The recent problem now is when he gets upset from something so simple he just gets angrier and angrier and cant seem to calm him down I try to alk calmly and hug him but hes screaming as if your tearing a limb out of him and hitting and scratching in the end I leave him alone to deal with it himself and I dont know if this is the right way round it.
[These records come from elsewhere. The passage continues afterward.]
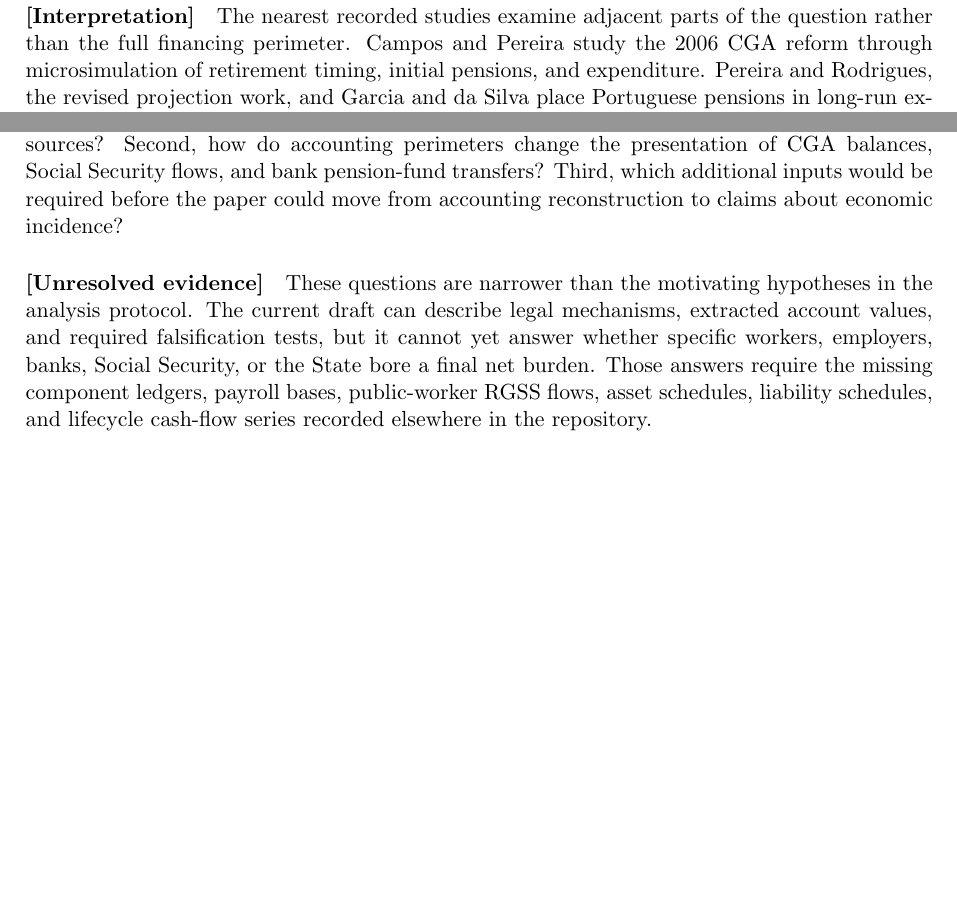
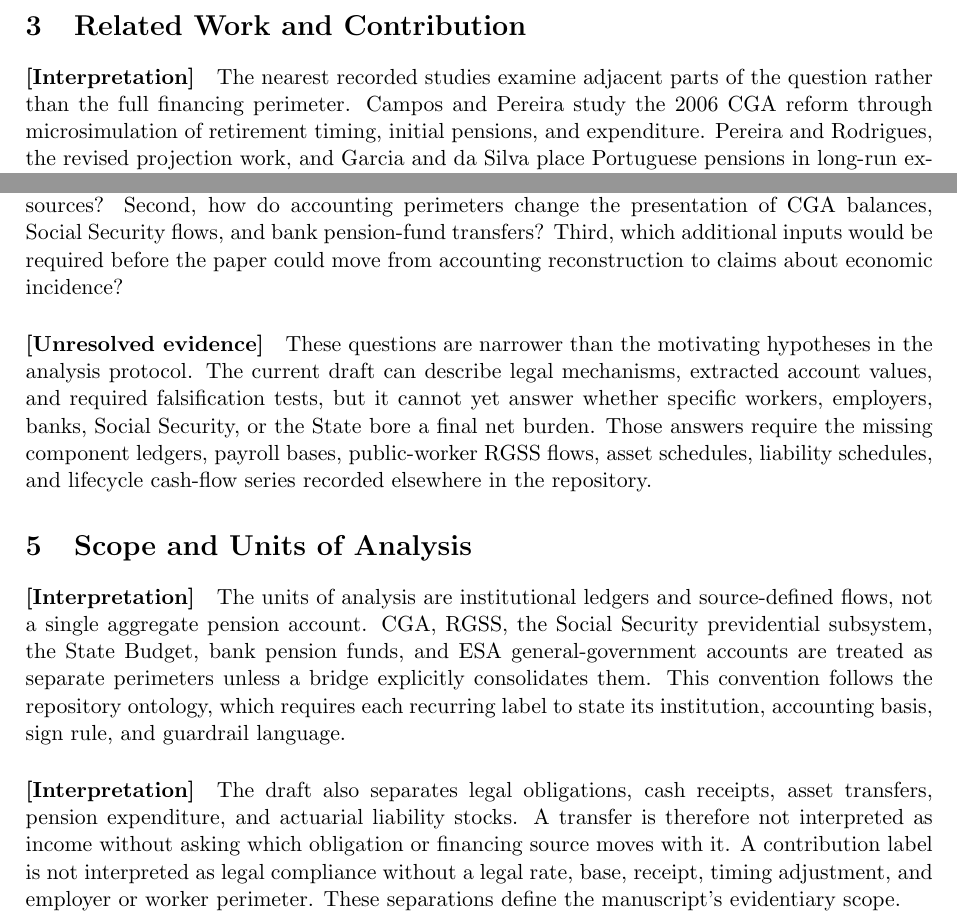
Before and after one commit to DiogoRibeiro7/portugal-public-pension-financing, a LaTeX paper (paper/manuscript.tex): two parts of page 2 of 5, joined at a grey line, cut at the place of the change, the shorter picture padded with empty space. Compiled offline with pdfLaTeX.

Commit message:
Add manuscript scope section

```diff
--- a/paper/manuscript.tex
+++ b/paper/manuscript.tex
@@ -40,6 +40,13 @@ The manuscript is organized around three bounded questions. First, which legal o
 
 \paragraph{[Unresolved evidence]}
 These questions are narrower than the motivating hypotheses in the analysis protocol. The current draft can describe legal mechanisms, extracted account values, and required falsification tests, but it cannot yet answer whether specific workers, employers, banks, Social Security, or the State bore a final net burden. Those answers require the missing component ledgers, payroll bases, public-worker RGSS flows, asset schedules, liability schedules, and lifecycle cash-flow series recorded elsewhere in the repository.
+
+\section{Scope and Units of Analysis}
+\paragraph{[Interpretation]}
+The units of analysis are institutional ledgers and source-defined flows, not a single aggregate pension account. CGA, RGSS, the Social Security previdential subsystem, the State Budget, bank pension funds, and ESA general-government accounts are treated as separate perimeters unless a bridge explicitly consolidates them. This convention follows the repository ontology, which requires each recurring label to state its institution, accounting basis, sign rule, and guardrail language.
+
+\paragraph{[Interpretation]}
+The draft also separates legal obligations, cash receipts, asset transfers, pension expenditure, and actuarial liability stocks. A transfer is therefore not interpreted as income without asking which obligation or financing source moves with it. A contribution label is not interpreted as legal compliance without a legal rate, base, receipt, timing adjustment, and employer or worker perimeter. These separations define the manuscript's evidentiary scope.
 
 \section{Institutional Architecture}
 \paragraph{[Legal fact]}
```
Also changed, not shown: docs/execution/18_manuscript-draft.md (+1 -0 lines), evidence/manuscript_section_boundaries.csv (+1 -0 lines), paper/manuscript.pdf, 2 other files.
That book can be ordered from Amazon or I think Jessica Kinsley but it does not help (directly) with behaviour. It may also be in the library ( try requesting it- author Kranowitz). I used 'The incredible years' by Webster Stratton for behaviour support but I know others found the ideas in this book unhelpful for their children. I used what was useful for my learning and language delayed child. Re angry melt downs - I also mostly leave ds to calm himself - but stay close at hand, and studiously carry on with my things (whilst actually keeping an eye on ds so I know when to turn back to him)! Whilst he is screaming/demanding etc no eye contact, no words (after the initial 'no' or whatever), no interaction until ds is ready. Other times a hug is needed - he melts into it when he wants that. At home putting (calmy and kindly) on his bed helped when he was small - now its the sofa and a blanket but other children may be quite different. Now he is older it is less of a problem - he has ( mostly!) learnt to self calm (though we still need to direct him) and knows when he needs a hug. The other thing is we ( ds and I) are better able to keep his frustration levels lower - there are more early warning signs of a wobbly in the making! Part of ds OT therapy is aimed at desensitising his oversensitivities and part meeting his sensory needs ( ie his need to stimulate vestibular and propreoceptive systems).